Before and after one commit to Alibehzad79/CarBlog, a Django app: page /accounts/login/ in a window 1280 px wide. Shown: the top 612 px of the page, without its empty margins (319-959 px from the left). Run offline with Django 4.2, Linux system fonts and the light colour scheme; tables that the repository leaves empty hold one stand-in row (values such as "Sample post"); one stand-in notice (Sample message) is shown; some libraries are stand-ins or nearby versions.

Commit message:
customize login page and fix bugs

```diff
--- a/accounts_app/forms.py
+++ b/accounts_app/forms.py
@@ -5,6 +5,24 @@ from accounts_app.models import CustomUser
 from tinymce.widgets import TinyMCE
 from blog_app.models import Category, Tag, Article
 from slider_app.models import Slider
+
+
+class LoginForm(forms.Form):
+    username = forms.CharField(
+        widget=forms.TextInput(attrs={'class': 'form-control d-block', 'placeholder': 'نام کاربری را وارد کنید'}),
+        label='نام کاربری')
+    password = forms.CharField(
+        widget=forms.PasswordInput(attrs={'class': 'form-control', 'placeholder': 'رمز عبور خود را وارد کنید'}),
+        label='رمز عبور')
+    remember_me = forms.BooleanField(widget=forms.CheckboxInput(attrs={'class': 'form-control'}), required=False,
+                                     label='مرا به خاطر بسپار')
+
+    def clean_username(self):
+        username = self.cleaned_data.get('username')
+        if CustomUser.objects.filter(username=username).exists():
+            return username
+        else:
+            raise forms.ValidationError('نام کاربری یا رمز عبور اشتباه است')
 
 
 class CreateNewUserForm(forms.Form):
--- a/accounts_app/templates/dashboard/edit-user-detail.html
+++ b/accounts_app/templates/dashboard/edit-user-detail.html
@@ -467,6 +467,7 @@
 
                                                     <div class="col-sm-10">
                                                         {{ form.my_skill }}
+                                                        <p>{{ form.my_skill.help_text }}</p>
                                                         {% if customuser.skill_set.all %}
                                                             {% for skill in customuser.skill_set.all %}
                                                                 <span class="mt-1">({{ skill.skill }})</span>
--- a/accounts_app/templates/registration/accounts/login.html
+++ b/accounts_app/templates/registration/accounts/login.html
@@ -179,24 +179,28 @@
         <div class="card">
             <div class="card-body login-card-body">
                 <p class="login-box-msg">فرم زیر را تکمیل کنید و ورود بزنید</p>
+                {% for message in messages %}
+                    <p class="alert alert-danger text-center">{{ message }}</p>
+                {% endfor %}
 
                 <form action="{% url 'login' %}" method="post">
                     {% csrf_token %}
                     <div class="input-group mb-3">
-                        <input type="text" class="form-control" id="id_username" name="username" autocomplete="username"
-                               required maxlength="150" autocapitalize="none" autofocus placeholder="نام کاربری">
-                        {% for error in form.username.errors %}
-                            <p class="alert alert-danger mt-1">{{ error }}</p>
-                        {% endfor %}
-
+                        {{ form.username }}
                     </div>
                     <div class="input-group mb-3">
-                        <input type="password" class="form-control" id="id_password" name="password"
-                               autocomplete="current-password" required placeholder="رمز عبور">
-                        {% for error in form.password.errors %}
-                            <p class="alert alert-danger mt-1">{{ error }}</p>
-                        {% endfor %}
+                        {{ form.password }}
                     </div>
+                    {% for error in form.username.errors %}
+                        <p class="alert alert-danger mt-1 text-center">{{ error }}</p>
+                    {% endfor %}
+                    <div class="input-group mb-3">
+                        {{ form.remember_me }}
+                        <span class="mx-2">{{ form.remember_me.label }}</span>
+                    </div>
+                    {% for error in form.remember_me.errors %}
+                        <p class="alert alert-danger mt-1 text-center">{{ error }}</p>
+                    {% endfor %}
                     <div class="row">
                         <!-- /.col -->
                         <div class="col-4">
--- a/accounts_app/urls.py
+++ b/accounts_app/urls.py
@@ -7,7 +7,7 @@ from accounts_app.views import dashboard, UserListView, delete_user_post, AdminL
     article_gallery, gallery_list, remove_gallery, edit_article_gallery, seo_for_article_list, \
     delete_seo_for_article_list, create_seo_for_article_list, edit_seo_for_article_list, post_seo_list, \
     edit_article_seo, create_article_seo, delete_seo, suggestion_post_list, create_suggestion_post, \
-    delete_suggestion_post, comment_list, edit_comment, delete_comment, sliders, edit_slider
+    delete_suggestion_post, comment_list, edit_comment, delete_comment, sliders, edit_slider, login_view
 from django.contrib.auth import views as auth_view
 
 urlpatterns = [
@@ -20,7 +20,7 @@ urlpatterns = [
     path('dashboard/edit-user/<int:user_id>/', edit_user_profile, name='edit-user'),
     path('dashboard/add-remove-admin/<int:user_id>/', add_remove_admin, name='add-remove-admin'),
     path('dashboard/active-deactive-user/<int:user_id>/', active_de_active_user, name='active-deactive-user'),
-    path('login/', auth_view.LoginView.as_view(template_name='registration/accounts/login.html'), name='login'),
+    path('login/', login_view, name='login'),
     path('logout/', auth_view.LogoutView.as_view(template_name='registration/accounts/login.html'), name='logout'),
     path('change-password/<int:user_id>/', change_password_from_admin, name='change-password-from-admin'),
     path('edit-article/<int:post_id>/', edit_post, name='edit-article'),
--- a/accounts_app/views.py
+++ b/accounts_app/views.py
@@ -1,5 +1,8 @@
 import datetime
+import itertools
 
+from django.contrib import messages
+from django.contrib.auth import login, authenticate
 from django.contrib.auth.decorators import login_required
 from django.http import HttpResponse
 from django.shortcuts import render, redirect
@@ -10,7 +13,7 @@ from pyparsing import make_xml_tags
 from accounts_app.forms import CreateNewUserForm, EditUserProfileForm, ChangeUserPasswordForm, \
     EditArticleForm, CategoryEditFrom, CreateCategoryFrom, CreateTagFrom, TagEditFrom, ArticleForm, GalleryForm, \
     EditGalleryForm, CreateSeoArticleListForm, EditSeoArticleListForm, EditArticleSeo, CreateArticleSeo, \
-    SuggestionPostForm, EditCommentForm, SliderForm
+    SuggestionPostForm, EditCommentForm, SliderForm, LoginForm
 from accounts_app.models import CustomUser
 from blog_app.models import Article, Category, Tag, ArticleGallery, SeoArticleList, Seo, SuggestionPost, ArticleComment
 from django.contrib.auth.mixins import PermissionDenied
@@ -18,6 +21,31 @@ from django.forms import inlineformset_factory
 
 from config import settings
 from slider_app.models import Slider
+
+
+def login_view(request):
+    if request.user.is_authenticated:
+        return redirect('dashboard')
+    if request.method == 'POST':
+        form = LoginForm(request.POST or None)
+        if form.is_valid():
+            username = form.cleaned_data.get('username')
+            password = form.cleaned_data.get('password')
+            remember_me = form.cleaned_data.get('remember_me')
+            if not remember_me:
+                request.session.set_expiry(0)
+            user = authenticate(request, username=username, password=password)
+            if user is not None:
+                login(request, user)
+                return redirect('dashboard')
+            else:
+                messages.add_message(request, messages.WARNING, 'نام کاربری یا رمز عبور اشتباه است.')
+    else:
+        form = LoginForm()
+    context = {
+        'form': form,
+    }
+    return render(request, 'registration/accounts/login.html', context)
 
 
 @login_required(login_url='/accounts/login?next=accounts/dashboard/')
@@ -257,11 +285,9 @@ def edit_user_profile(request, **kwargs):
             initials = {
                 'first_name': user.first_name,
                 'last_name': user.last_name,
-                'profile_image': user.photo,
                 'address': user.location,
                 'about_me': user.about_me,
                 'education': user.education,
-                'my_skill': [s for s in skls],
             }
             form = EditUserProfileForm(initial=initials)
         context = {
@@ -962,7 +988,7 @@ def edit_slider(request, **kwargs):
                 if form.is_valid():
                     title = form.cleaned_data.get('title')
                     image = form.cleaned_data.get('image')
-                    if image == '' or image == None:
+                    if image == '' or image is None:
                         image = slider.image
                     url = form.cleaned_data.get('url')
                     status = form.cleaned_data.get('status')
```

- [WHAT YOU ARE ASKED TO DO]: Each record above, in full: retype it verbatim.

- [TASK SOLUTION]:
Before and after one commit to Alibehzad79/CarBlog, a Django app: page /accounts/login/ in a window 1280 px wide. Shown: the top 612 px of the page, without its empty margins (319-959 px from the left). Run offline with Django 4.2, Linux system fonts and the light colour scheme; tables that the repository leaves empty hold one stand-in row (values such as "Sample post"); one stand-in notice (Sample message) is shown; some libraries are stand-ins or nearby versions.

Commit message:
customize login page and fix bugs

```diff
--- a/accounts_app/forms.py
+++ b/accounts_app/forms.py
@@ -5,6 +5,24 @@ from accounts_app.models import CustomUser
 from tinymce.widgets import TinyMCE
 from blog_app.models import Category, Tag, Article
 from slider_app.models import Slider
+
+
+class LoginForm(forms.Form):
+    username = forms.CharField(
+        widget=forms.TextInput(attrs={'class': 'form-control d-block', 'placeholder': 'نام کاربری را وارد کنید'}),
+        label='نام کاربری')
+    password = forms.CharField(
+        widget=forms.PasswordInput(attrs={'class': 'form-control', 'placeholder': 'رمز عبور خود را وارد کنید'}),
+        label='رمز عبور')
+    remember_me = forms.BooleanField(widget=forms.CheckboxInput(attrs={'class': 'form-control'}), required=False,
+                                     label='مرا به خاطر بسپار')
+
+    def clean_username(self):
+        username = self.cleaned_data.get('username')
+        if CustomUser.objects.filter(username=username).exists():
+            return username
+        else:
+            raise forms.ValidationError('نام کاربری یا رمز عبور اشتباه است')
 
 
 class CreateNewUserForm(forms.Form):
--- a/accounts_app/templates/dashboard/edit-user-detail.html
+++ b/accounts_app/templates/dashboard/edit-user-detail.html
@@ -467,6 +467,7 @@
 
                                                     <div class="col-sm-10">
                                                         {{ form.my_skill }}
+                                                        <p>{{ form.my_skill.help_text }}</p>
                                                         {% if customuser.skill_set.all %}
                                                             {% for skill in customuser.skill_set.all %}
                                                                 <span class="mt-1">({{ skill.skill }})</span>
--- a/accounts_app/templates/registration/accounts/login.html
+++ b/accounts_app/templates/registration/accounts/login.html
@@ -179,24 +179,28 @@
         <div class="card">
             <div class="card-body login-card-body">
                 <p class="login-box-msg">فرم زیر را تکمیل کنید و ورود بزنید</p>
+                {% for message in messages %}
+                    <p class="alert alert-danger text-center">{{ message }}</p>
+                {% endfor %}
 
                 <form action="{% url 'login' %}" method="post">
                     {% csrf_token %}
                     <div class="input-group mb-3">
-                        <input type="text" class="form-control" id="id_username" name="username" autocomplete="username"
-                               required maxlength="150" autocapitalize="none" autofocus placeholder="نام کاربری">
-                        {% for error in form.username.errors %}
-                            <p class="alert alert-danger mt-1">{{ error }}</p>
-                        {% endfor %}
-
+                        {{ form.username }}
                     </div>
                     <div class="input-group mb-3">
-                        <input type="password" class="form-control" id="id_password" name="password"
-                               autocomplete="current-password" required placeholder="رمز عبور">
-                        {% for error in form.password.errors %}
-                            <p class="alert alert-danger mt-1">{{ error }}</p>
-                        {% endfor %}
+                        {{ form.password }}
                     </div>
+                    {% for error in form.username.errors %}
+                        <p class="alert alert-danger mt-1 text-center">{{ error }}</p>
+                    {% endfor %}
+                    <div class="input-group mb-3">
+                        {{ form.remember_me }}
+                        <span class="mx-2">{{ form.remember_me.label }}</span>
+                    </div>
+                    {% for error in form.remember_me.errors %}
+                        <p class="alert alert-danger mt-1 text-center">{{ error }}</p>
+                    {% endfor %}
                     <div class="row">
                         <!-- /.col -->
                         <div class="col-4">
--- a/accounts_app/urls.py
+++ b/accounts_app/urls.py
@@ -7,7 +7,7 @@ from accounts_app.views import dashboard, UserListView, delete_user_post, AdminL
     article_gallery, gallery_list, remove_gallery, edit_article_gallery, seo_for_article_list, \
     delete_seo_for_article_list, create_seo_for_article_list, edit_seo_for_article_list, post_seo_list, \
     edit_article_seo, create_article_seo, delete_seo, suggestion_post_list, create_suggestion_post, \
-    delete_suggestion_post, comment_list, edit_comment, delete_comment, sliders, edit_slider
+    delete_suggestion_post, comment_list, edit_comment, delete_comment, sliders, edit_slider, login_view
 from django.contrib.auth import views as auth_view
 
 urlpatterns = [
@@ -20,7 +20,7 @@ urlpatterns = [
     path('dashboard/edit-user/<int:user_id>/', edit_user_profile, name='edit-user'),
     path('dashboard/add-remove-admin/<int:user_id>/', add_remove_admin, name='add-remove-admin'),
     path('dashboard/active-deactive-user/<int:user_id>/', active_de_active_user, name='active-deactive-user'),
-    path('login/', auth_view.LoginView.as_view(template_name='registration/accounts/login.html'), name='login'),
+    path('login/', login_view, name='login'),
     path('logout/', auth_view.LogoutView.as_view(template_name='registration/accounts/login.html'), name='logout'),
     path('change-password/<int:user_id>/', change_password_from_admin, name='change-password-from-admin'),
     path('edit-article/<int:post_id>/', edit_post, name='edit-article'),
--- a/accounts_app/views.py
+++ b/accounts_app/views.py
@@ -1,5 +1,8 @@
 import datetime
+import itertools
 
+from django.contrib import messages
+from django.contrib.auth import login, authenticate
 from django.contrib.auth.decorators import login_required
 from django.http import HttpResponse
 from django.shortcuts import render, redirect
@@ -10,7 +13,7 @@ from pyparsing import make_xml_tags
 from accounts_app.forms import CreateNewUserForm, EditUserProfileForm, ChangeUserPasswordForm, \
     EditArticleForm, CategoryEditFrom, CreateCategoryFrom, CreateTagFrom, TagEditFrom, ArticleForm, GalleryForm, \
     EditGalleryForm, CreateSeoArticleListForm, EditSeoArticleListForm, EditArticleSeo, CreateArticleSeo, \
-    SuggestionPostForm, EditCommentForm, SliderForm
+    SuggestionPostForm, EditCommentForm, SliderForm, LoginForm
 from accounts_app.models import CustomUser
 from blog_app.models import Article, Category, Tag, ArticleGallery, SeoArticleList, Seo, SuggestionPost, ArticleComment
 from django.contrib.auth.mixins import PermissionDenied
@@ -18,6 +21,31 @@ from django.forms import inlineformset_factory
 
 from config import settings
 from slider_app.models import Slider
+
+
+def login_view(request):
+    if request.user.is_authenticated:
+        return redirect('dashboard')
+    if request.method == 'POST':
+        form = LoginForm(request.POST or None)
+        if form.is_valid():
+            username = form.cleaned_data.get('username')
+            password = form.cleaned_data.get('password')
+            remember_me = form.cleaned_data.get('remember_me')
+            if not remember_me:
+                request.session.set_expiry(0)
+            user = authenticate(request, username=username, password=password)
+            if user is not None:
+                login(request, user)
+                return redirect('dashboard')
+            else:
+                messages.add_message(request, messages.WARNING, 'نام کاربری یا رمز عبور اشتباه است.')
+    else:
+        form = LoginForm()
+    context = {
+        'form': form,
+    }
+    return render(request, 'registration/accounts/login.html', context)
 
 
 @login_required(login_url='/accounts/login?next=accounts/dashboard/')
@@ -257,11 +285,9 @@ def edit_user_profile(request, **kwargs):
             initials = {
                 'first_name': user.first_name,
                 'last_name': user.last_name,
-                'profile_image': user.photo,
                 'address': user.location,
                 'about_me': user.about_me,
                 'education': user.education,
-                'my_skill': [s for s in skls],
             }
             form = EditUserProfileForm(initial=initials)
         context = {
@@ -962,7 +988,7 @@ def edit_slider(request, **kwargs):
                 if form.is_valid():
                     title = form.cleaned_data.get('title')
                     image = form.cleaned_data.get('image')
-                    if image == '' or image == None:
+                    if image == '' or image is None:
                         image = slider.image
                     url = form.cleaned_data.get('url')
                     status = form.cleaned_data.get('status')
```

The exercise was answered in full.